What you will do:
Counting only lines below that hold "Scoped", give the total alone.

Material to process:
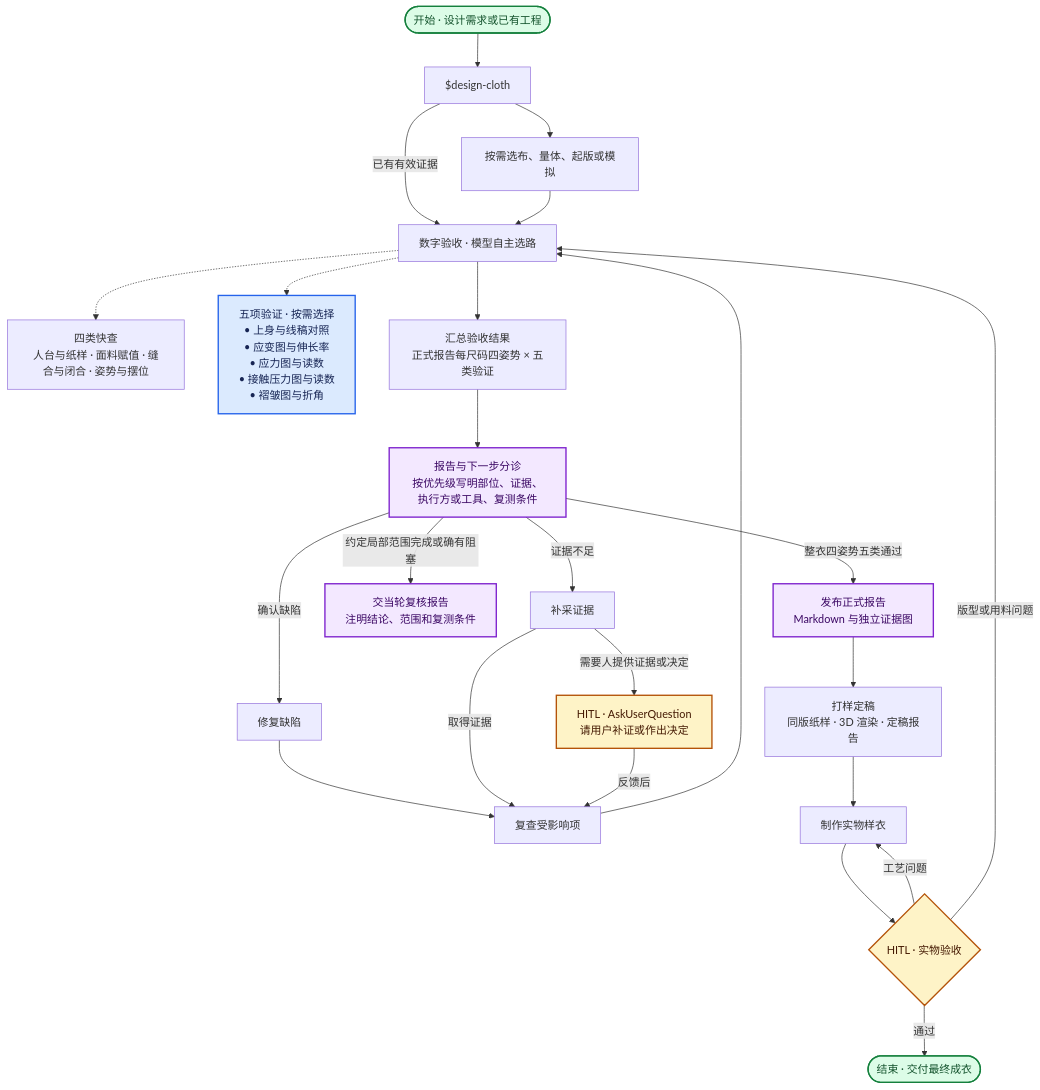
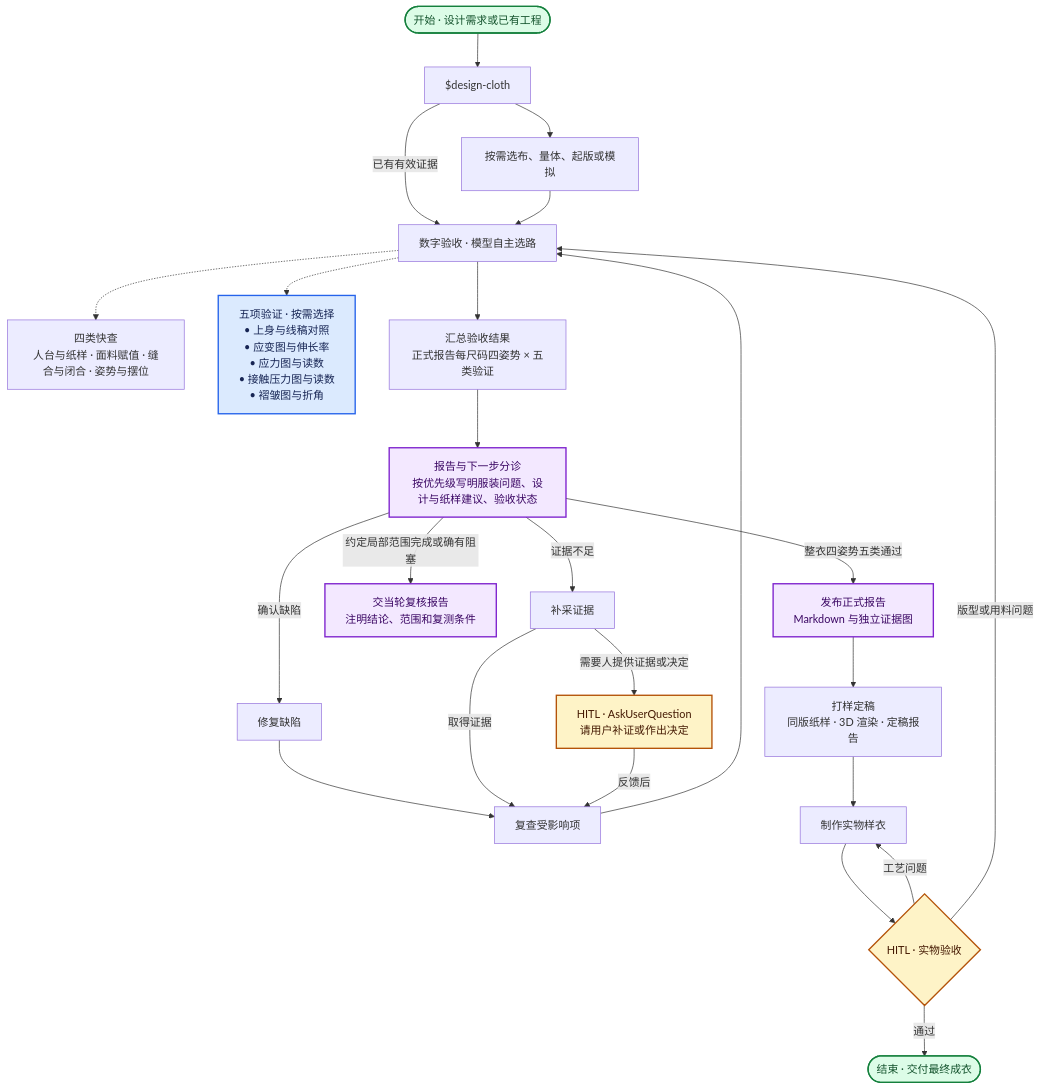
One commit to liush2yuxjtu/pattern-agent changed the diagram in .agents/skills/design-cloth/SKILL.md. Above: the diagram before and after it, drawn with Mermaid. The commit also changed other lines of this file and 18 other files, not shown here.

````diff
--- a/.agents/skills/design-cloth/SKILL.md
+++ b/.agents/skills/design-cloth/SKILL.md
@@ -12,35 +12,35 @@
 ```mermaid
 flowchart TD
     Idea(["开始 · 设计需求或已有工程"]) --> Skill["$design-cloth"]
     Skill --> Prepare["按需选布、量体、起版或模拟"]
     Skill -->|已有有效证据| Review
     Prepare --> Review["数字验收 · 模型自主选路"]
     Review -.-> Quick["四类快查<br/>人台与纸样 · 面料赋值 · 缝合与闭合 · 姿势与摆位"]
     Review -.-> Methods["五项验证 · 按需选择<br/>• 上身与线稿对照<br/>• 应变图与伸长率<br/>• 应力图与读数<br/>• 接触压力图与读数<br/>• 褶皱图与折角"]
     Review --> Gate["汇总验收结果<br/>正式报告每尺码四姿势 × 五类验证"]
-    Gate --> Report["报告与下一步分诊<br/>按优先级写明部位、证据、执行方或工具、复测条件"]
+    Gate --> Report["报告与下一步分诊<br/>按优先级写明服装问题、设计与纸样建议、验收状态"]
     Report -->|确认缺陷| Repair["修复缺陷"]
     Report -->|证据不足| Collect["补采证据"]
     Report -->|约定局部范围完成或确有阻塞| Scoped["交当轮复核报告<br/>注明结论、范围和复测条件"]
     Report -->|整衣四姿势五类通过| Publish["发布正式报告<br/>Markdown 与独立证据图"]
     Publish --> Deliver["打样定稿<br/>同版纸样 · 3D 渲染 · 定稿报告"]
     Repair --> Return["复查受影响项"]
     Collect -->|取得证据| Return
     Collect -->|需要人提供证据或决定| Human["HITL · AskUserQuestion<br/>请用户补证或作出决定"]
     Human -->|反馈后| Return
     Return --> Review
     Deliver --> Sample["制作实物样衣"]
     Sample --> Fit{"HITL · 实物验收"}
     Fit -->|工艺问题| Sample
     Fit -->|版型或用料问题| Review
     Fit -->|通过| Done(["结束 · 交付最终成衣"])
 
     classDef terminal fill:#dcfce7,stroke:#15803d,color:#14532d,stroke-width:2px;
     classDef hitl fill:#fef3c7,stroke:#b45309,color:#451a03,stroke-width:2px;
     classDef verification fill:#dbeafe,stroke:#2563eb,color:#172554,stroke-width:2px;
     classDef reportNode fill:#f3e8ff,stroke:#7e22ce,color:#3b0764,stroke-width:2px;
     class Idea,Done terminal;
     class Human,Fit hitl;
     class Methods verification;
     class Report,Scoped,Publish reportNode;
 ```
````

Your response:
2